WiMAX is designed as a wireless alternative to DSL and cable for last mile broadband access and as way to interconnect Wi-Fi hotspots into a Metropolitan Area Network. Although, the actual uses for WiMAX overlaps those for Wireless Local Area Network up until the mobile Wide Area Network level. Telephone and cable companies are closely probing the potential of WiMAX as a "last mile" connectivity option. This will result to a better-priced service for both home and business customers and not to mention the elimination of the "captive" customer bases for both telephone and cable networks.
In theory, WiMAX can provide connectivity to users within a 31 mile radius even if there is no direct line if sight. However, actual field tests show that the practical limits seem to be just around 3 to 5 miles. According to WiMAX proponents, the technology can provide shared data rates up to 70 Mbit/s. This is enough to connect 60 T1-type connections simultaneously and over a thousand homes running at 1 Mbit/s DSL level connectivity. Practical maximum data rates in actual field tests show can only go between 500 kbit/s to 2 Mbit/s and is quite dependent on the conditions at a given site.
Despite the numbers given, there are a lot of ways to improve the speed and range of a WiMAX connection using pre-existing technology. One interesting option for companies with analog cellular network is to let WiMAX "share" a cell tower since it will not interfere with any of the function of the cellular arrays while utilizing the licensed radio frequencies of the analog cellular network to increase its speed and range. A WiMAX antenna can also be directly connected to an Internet backbone using a fiber optic cable. This is one of the means to increase bandwidth for data-intensive applications running across a wireless network or as a back-haul for cellular phone and Internet traffic from a remote area back to a backbone. WiMAX can effectively improve a wireless infrastructure in a decentralized, inexpensive and deployment-friendly manner.

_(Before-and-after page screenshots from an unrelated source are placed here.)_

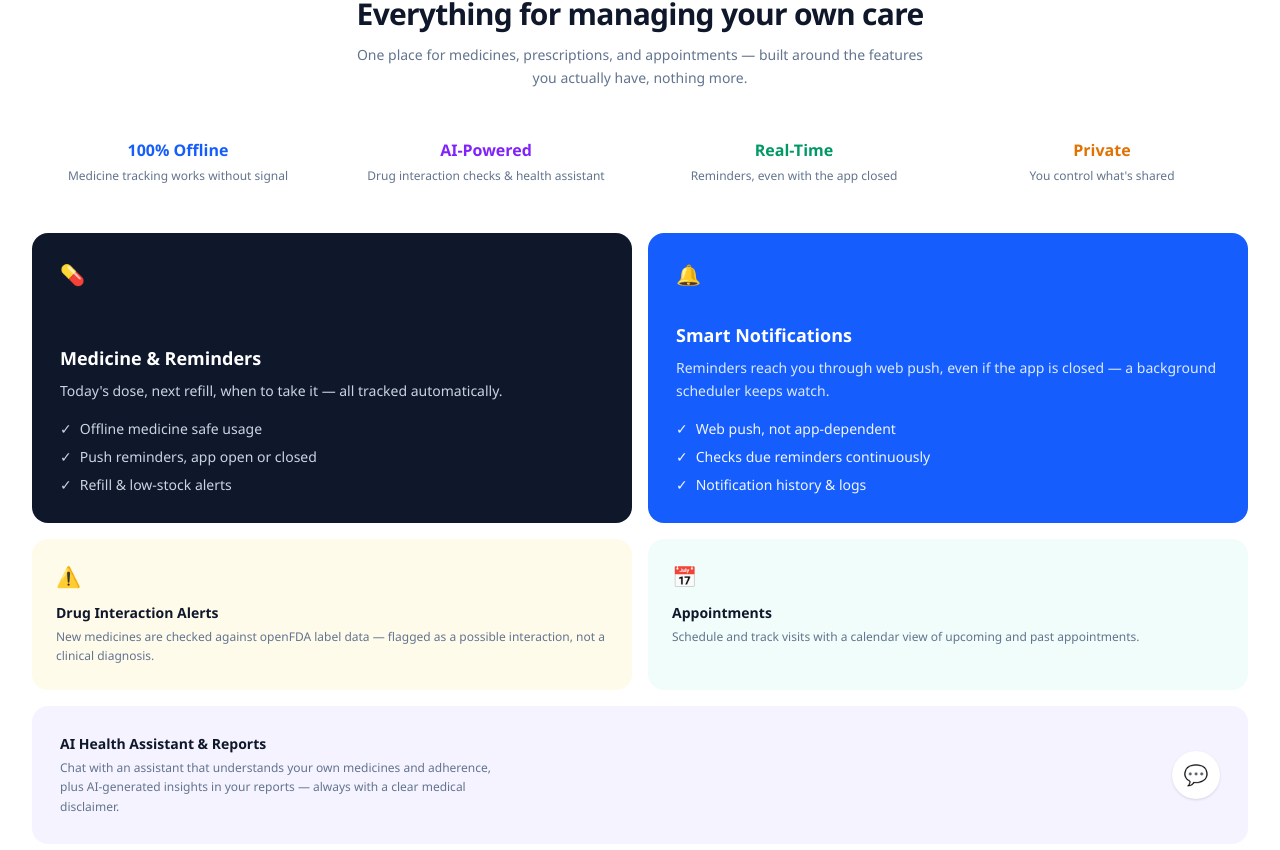
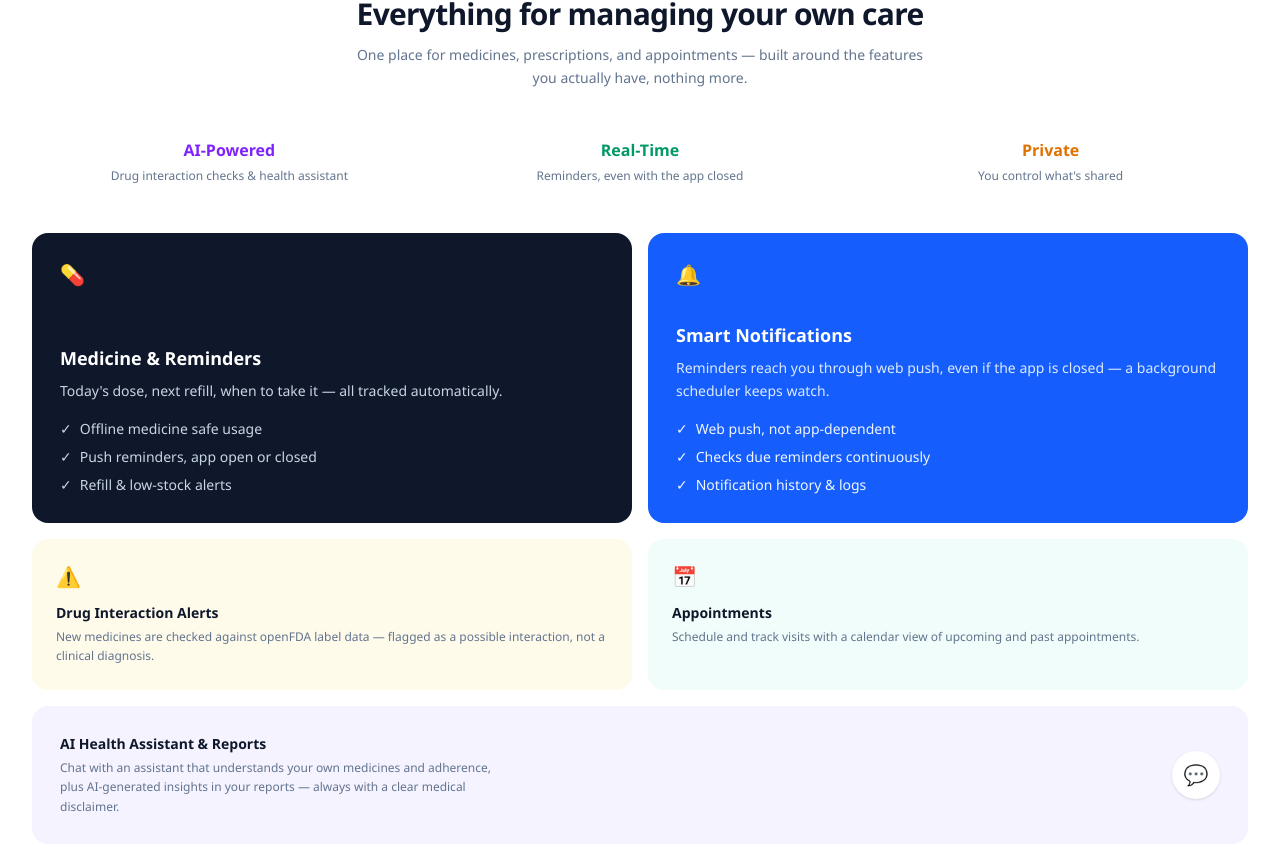
Before and after one commit to unishakhanal04/MediMate_WEB, a Next.js app: page / in a window 1280 px wide. Shown: the part 880-1730 px from the top of the page. Built offline with nearby package versions, Linux system fonts and the light colour scheme.

Commit message:
Update medicines e2e test and homepage

```diff
--- a/app/page.tsx
+++ b/app/page.tsx
@@ -13,7 +13,6 @@ const navLinks = [
 ];
 
 const statHighlights = [
-  { value: "100% Offline", body: "Medicine tracking works without signal", color: "text-blue-600 dark:text-blue-400" },
   { value: "AI-Powered", body: "Drug interaction checks & health assistant", color: "text-violet-600 dark:text-violet-400" },
   { value: "Real-Time", body: "Reminders, even with the app closed", color: "text-emerald-600 dark:text-emerald-400" },
   { value: "Private", body: "You control what's shared", color: "text-amber-600 dark:text-amber-400" },
@@ -198,7 +197,7 @@ export default function HomePage() {
           </p>
         </div>
 
-        <div className="mt-12 grid grid-cols-2 gap-4 text-center sm:grid-cols-4">
+        <div className="mt-12 grid grid-cols-1 gap-4 text-center sm:grid-cols-3">
           {statHighlights.map((stat) => (
             <div key={stat.value}>
               <p className={`text-base font-extrabold ${stat.color}`}>{stat.value}</p>
```
Also changed, not shown: 1 other file (tests, documents, lock files or other folders).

WiMAX is seen as a very good alternative to expensive urban deployments of T1 back-hauls in developing countries with limited wired infrastructure and cruel geography. The cost to install a WiMAX station as a single hub or using an existing cellular tower will be very small compared to a wired solution. WiMAX's 31-mile diametrical range also works well with the low population density and the wide flat areas common to developing countries. Some areas have skipped wired structures due to inhibitive costs and WiMAX can easily fill the gap in-between with its low-cost wireless solution.
There is no global license assigned for WiMAX although it has a very wide RF spectrum under the IEEE 802.16 specifications. The primary band used in the US for WiMAX is around 2.5 GHz although majority of the band is already assigned to Sprint Nextel. In other parts of the world, the bands used are usually around 2.3/2.5 GHz, 3.5 GHz and 5 GHz where the 2.3/2.5 GHz is widely used in Asia.